◆ Exercise prompt ◆
Among the entries below, find each line holding "team" and return it.
(Material for this task begins)
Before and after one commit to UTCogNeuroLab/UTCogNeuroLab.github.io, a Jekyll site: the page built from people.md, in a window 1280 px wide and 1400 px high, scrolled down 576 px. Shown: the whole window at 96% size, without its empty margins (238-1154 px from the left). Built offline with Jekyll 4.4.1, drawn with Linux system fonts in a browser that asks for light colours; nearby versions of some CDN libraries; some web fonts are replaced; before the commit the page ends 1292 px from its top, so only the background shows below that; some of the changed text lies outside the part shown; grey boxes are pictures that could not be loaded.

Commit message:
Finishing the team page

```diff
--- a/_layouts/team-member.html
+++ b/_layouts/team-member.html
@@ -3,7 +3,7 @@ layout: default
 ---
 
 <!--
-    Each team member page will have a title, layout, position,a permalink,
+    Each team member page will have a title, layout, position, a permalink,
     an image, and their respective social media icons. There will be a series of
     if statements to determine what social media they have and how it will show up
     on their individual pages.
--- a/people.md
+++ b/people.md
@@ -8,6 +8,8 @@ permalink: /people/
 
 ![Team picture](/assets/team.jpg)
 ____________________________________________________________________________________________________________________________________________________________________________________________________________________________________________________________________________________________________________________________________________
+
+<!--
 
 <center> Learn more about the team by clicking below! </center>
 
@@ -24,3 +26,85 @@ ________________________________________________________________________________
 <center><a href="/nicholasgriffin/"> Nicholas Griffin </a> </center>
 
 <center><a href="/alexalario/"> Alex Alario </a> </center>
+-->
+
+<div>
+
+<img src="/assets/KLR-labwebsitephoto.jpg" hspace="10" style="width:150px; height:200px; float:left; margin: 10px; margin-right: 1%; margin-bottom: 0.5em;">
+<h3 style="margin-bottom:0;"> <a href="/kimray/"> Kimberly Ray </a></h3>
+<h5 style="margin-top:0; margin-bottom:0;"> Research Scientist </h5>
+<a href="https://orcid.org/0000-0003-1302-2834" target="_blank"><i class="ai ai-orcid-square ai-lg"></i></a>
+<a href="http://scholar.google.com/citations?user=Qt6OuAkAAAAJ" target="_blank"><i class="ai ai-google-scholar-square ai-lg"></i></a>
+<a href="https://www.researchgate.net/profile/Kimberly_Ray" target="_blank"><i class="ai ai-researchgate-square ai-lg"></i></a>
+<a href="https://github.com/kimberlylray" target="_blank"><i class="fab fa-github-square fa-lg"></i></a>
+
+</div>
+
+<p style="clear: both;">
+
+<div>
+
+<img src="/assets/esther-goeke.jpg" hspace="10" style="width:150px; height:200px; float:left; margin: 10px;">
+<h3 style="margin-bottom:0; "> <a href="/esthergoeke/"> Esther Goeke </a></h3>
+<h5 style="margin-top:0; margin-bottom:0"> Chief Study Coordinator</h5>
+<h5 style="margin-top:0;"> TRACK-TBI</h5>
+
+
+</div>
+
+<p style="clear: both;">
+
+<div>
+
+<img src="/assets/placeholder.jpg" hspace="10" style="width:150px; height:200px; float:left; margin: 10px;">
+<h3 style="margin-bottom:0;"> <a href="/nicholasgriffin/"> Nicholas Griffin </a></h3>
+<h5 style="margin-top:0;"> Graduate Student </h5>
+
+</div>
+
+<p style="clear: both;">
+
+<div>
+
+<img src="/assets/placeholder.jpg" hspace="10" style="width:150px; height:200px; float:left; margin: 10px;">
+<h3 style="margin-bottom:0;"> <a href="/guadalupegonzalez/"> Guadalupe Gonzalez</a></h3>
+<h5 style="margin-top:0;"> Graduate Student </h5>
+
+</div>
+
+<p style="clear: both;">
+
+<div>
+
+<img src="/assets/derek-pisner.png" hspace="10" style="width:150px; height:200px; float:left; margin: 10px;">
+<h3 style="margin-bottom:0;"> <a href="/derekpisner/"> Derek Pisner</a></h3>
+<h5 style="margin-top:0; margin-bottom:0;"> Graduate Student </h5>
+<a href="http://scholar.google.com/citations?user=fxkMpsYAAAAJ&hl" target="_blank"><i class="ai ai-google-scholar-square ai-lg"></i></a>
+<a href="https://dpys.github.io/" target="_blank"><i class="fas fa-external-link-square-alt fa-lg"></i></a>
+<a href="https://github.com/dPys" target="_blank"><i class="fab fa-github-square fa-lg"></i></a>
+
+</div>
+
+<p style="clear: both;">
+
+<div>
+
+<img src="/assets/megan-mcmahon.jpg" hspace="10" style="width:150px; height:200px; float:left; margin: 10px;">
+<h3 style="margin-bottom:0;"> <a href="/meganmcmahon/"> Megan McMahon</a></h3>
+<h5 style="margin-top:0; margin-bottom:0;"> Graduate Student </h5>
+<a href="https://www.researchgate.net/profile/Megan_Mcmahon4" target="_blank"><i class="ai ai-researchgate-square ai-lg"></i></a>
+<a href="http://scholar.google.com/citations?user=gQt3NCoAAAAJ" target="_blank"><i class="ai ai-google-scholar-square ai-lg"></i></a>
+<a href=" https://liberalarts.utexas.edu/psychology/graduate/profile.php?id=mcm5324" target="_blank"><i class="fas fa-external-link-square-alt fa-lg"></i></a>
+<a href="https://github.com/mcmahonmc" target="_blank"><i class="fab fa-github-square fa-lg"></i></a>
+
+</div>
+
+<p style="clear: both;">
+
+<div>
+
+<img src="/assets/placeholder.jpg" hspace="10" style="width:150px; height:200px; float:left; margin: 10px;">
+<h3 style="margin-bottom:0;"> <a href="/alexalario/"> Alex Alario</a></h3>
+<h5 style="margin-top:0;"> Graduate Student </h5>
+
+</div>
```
(Material for this task ends)
◆ Response below ◆
Finishing the team page
--- a/_layouts/team-member.html
+++ b/_layouts/team-member.html
-    Each team member page will have a title, layout, position,a permalink,
+    Each team member page will have a title, layout, position, a permalink,
 ![Team picture](/assets/team.jpg)
 <center> Learn more about the team by clicking below! </center>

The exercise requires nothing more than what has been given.